Certainly not restricted to only environmental infrastructure transfers, this book explains foreign aid in a way I didn't expect. The movement of financial assets from one government to another takes place via standard commercial banks more often than not, and it's somewhat worrying how formal government systems essentially bootstrap even in the 21st century.
Explanations of Armenia's relationship to both Russia and the USA is explained as a careful balance of winning financial and other favours (primarily financial from the Americans and others from Russia), and it lends good insight into the point of view of Armenia trying to sew up multiple bleeding gashes at once.

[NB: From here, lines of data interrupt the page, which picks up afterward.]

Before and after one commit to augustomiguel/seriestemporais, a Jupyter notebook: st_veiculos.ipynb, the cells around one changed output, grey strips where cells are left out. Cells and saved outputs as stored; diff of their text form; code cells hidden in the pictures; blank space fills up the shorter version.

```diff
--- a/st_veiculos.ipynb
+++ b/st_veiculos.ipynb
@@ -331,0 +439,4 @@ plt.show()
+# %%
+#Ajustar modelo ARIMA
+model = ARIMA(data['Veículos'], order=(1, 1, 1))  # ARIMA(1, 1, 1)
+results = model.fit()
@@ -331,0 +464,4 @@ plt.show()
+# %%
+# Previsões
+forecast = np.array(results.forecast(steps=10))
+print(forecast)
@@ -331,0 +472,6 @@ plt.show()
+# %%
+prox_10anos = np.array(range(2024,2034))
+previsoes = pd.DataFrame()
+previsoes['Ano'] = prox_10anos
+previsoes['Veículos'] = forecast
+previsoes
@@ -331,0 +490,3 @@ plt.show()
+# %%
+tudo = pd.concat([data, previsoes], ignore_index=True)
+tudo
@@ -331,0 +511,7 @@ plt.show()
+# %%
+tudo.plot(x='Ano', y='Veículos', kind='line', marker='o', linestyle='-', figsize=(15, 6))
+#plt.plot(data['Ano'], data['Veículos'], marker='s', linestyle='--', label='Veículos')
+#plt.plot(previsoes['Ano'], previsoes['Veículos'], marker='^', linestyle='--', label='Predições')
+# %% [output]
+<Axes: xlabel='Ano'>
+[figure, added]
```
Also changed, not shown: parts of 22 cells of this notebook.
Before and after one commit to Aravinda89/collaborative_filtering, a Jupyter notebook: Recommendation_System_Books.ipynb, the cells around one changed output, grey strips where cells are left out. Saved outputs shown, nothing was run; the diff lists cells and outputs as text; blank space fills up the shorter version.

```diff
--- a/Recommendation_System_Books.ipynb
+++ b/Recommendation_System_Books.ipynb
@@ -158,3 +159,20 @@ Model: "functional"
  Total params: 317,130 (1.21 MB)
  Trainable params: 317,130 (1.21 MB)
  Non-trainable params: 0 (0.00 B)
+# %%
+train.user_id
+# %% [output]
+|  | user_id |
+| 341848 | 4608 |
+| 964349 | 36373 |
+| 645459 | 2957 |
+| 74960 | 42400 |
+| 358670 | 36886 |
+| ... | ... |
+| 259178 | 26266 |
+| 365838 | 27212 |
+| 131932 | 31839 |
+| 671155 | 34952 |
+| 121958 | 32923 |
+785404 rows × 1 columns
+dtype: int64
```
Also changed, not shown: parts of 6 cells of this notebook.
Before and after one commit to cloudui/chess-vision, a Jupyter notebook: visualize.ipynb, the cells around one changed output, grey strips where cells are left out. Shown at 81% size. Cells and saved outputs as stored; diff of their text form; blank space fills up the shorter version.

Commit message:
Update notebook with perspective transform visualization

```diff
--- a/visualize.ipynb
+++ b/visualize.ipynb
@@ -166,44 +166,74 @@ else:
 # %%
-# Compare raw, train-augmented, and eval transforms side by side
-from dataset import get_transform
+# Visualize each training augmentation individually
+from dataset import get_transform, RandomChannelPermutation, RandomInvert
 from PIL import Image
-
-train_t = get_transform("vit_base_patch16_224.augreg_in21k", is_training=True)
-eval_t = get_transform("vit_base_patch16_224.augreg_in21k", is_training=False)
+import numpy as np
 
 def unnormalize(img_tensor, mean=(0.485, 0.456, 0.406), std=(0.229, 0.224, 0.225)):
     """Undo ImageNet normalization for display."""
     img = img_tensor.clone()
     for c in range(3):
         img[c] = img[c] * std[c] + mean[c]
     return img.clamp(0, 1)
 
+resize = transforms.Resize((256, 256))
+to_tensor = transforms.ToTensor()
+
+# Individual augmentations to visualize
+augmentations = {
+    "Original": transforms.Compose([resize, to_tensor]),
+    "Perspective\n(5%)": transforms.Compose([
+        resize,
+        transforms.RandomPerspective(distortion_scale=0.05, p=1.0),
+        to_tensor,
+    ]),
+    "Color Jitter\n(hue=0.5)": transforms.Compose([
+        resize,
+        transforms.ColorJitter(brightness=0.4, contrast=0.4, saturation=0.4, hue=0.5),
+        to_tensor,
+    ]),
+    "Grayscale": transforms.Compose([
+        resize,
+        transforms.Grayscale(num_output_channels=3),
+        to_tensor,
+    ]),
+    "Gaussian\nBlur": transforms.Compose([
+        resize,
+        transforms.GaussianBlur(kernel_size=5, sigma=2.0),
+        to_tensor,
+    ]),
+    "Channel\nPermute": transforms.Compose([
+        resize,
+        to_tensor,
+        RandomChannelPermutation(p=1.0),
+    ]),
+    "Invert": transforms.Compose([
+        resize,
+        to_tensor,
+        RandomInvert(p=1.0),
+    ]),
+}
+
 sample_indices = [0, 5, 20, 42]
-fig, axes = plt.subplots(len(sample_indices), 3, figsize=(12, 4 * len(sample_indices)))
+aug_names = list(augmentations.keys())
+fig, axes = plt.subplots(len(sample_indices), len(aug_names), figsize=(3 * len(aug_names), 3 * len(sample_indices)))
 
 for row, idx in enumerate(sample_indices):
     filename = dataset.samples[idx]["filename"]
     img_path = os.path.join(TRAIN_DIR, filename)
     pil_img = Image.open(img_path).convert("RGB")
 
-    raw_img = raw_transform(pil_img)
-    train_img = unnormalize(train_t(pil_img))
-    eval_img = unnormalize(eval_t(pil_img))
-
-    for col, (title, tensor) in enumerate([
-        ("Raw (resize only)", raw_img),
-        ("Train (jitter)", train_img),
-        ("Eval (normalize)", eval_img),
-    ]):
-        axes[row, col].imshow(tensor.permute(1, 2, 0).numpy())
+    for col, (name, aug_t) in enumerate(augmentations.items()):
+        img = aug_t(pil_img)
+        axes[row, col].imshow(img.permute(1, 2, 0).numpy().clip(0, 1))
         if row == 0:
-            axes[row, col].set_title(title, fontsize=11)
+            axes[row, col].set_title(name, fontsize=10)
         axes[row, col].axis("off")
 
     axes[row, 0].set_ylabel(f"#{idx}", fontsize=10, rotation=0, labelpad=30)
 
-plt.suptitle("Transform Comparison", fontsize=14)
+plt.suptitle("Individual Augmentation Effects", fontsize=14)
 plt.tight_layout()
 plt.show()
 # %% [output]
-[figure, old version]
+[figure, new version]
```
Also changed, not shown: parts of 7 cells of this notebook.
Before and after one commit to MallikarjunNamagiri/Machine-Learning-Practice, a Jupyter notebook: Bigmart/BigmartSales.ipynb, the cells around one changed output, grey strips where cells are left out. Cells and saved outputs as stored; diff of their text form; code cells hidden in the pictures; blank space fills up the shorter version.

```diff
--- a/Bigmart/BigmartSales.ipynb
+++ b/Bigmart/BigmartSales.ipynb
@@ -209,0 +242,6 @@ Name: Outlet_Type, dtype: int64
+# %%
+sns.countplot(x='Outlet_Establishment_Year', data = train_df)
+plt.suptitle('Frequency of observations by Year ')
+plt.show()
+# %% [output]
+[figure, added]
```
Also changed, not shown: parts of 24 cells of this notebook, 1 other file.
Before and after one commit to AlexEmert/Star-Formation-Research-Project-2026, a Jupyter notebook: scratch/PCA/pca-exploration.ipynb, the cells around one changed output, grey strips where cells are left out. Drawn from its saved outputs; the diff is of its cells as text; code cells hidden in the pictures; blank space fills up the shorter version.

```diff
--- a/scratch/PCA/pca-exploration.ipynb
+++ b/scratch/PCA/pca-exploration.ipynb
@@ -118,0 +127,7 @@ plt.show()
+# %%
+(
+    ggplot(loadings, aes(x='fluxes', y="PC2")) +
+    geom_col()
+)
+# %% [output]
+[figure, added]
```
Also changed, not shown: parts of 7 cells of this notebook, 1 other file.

However, the book's writing is notoriously thick despite its short length which made comprehension difficult. Sentences run on, are rarely interconnected and otherwise the book shows the seams of its joint creation by several authors. It's by no means a bad read, but you'll have a hard time of it.